··· Records for the exercise
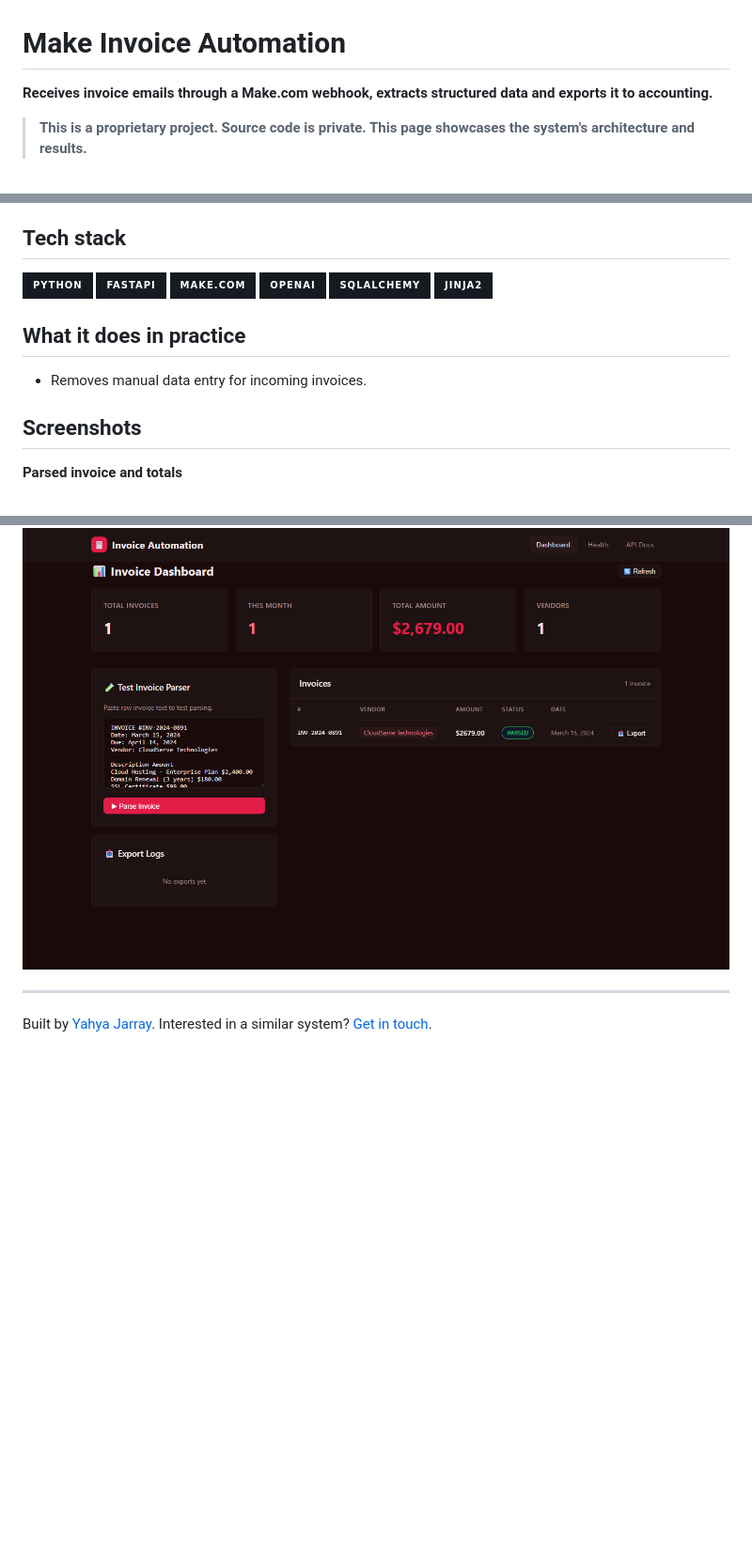
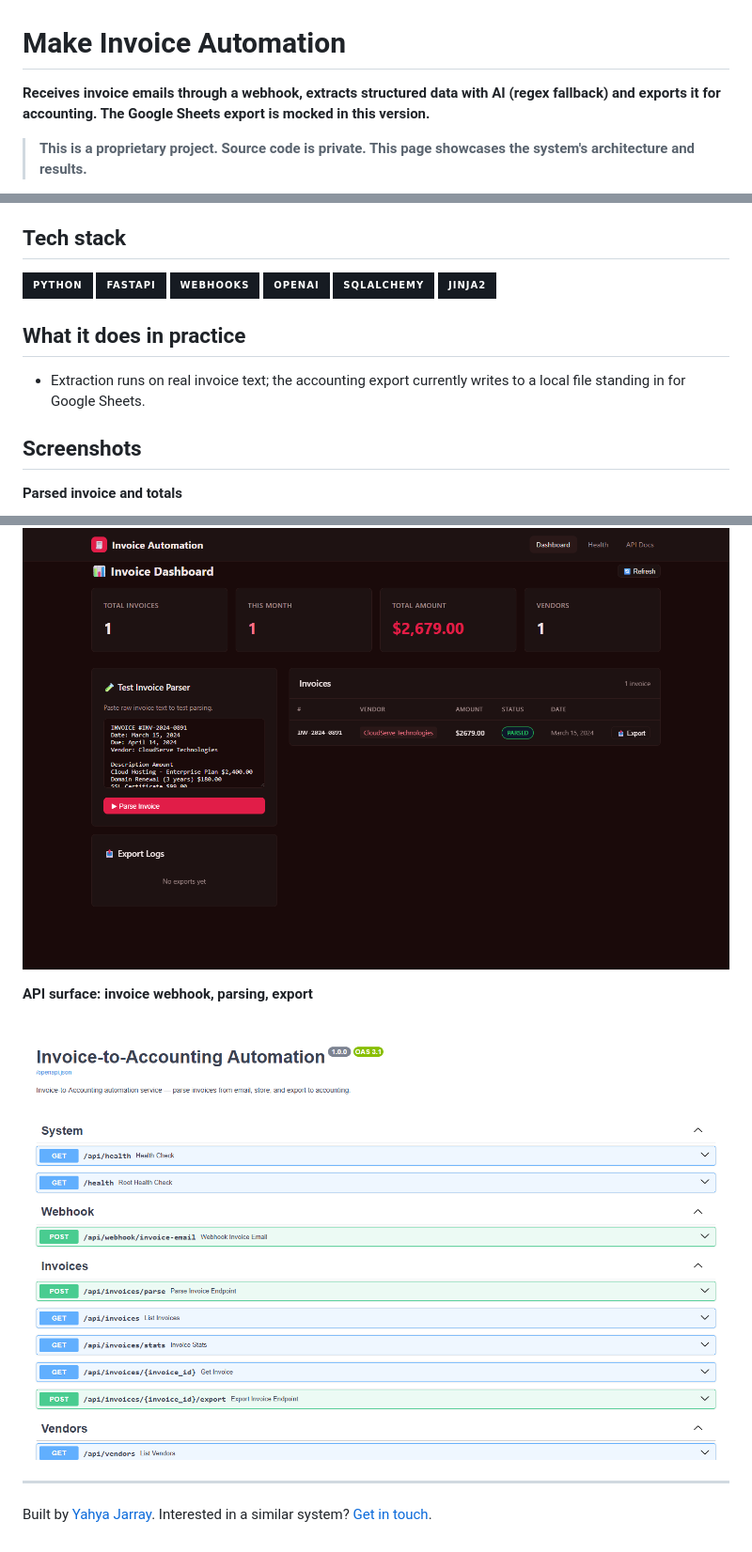
Before and after one commit to jryahia/showcase-make-invoice-automation, a Markdown page: README.md, 3 parts joined by grey strips. Shown: that part at 94% size. Drawn GitHub-style; pictures changed too: assets/10-api.png (added); badges without logos; blank space fills up the shorter version.

```diff
--- a/README.md
+++ b/README.md
@@ -1,6 +1,6 @@
 # Make Invoice Automation
 
-**Receives invoice emails through a Make.com webhook, extracts structured data and exports it to accounting.**
+**Receives invoice emails through a webhook, extracts structured data with AI (regex fallback) and exports it for accounting. The Google Sheets export is mocked in this version.**
 
 > **This is a proprietary project. Source code is private. This page showcases the system's architecture and results.**
 
@@ -31,11 +31,11 @@ Retyping supplier invoices into a spreadsheet or accounting tool is error-prone
 
 ## Tech stack
 
-![Python](https://img.shields.io/badge/Python-161b22?style=for-the-badge&labelColor=161b22&color=161b22) ![FastAPI](https://img.shields.io/badge/FastAPI-161b22?style=for-the-badge&labelColor=161b22&color=161b22) ![Make.com](https://img.shields.io/badge/Make.com-161b22?style=for-the-badge&labelColor=161b22&color=161b22) ![OpenAI](https://img.shields.io/badge/OpenAI-161b22?style=for-the-badge&labelColor=161b22&color=161b22) ![SQLAlchemy](https://img.shields.io/badge/SQLAlchemy-161b22?style=for-the-badge&labelColor=161b22&color=161b22) ![Jinja2](https://img.shields.io/badge/Jinja2-161b22?style=for-the-badge&labelColor=161b22&color=161b22)
+![Python](https://img.shields.io/badge/Python-161b22?style=for-the-badge&labelColor=161b22&color=161b22) ![FastAPI](https://img.shields.io/badge/FastAPI-161b22?style=for-the-badge&labelColor=161b22&color=161b22) ![Webhooks](https://img.shields.io/badge/Webhooks-161b22?style=for-the-badge&labelColor=161b22&color=161b22) ![OpenAI](https://img.shields.io/badge/OpenAI-161b22?style=for-the-badge&labelColor=161b22&color=161b22) ![SQLAlchemy](https://img.shields.io/badge/SQLAlchemy-161b22?style=for-the-badge&labelColor=161b22&color=161b22) ![Jinja2](https://img.shields.io/badge/Jinja2-161b22?style=for-the-badge&labelColor=161b22&color=161b22)
 
 ## What it does in practice
 
-- Removes manual data entry for incoming invoices.
+- Extraction runs on real invoice text; the accounting export currently writes to a local file standing in for Google Sheets.
 
 ## Screenshots
 
@@ -43,6 +43,10 @@ Retyping supplier invoices into a spreadsheet or accounting tool is error-prone
 
 ![Parsed invoice and totals](assets/00-dashboard.png)
 
+**API surface: invoice webhook, parsing, export**
+
+![API surface: invoice webhook, parsing, export](assets/10-api.png)
+
 ---
 
 Built by [Yahya Jarray](https://github.com/jryahia). Interested in a similar system? [Get in touch](mailto:yahiajarray43@gmail.com).
```
Also changed, not shown: other parts of README.md (+1 -1 lines), 1 other file.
······
> _Work required_
The answer must be one number: how many lines in the records above contain "README".

> _Your solution_
4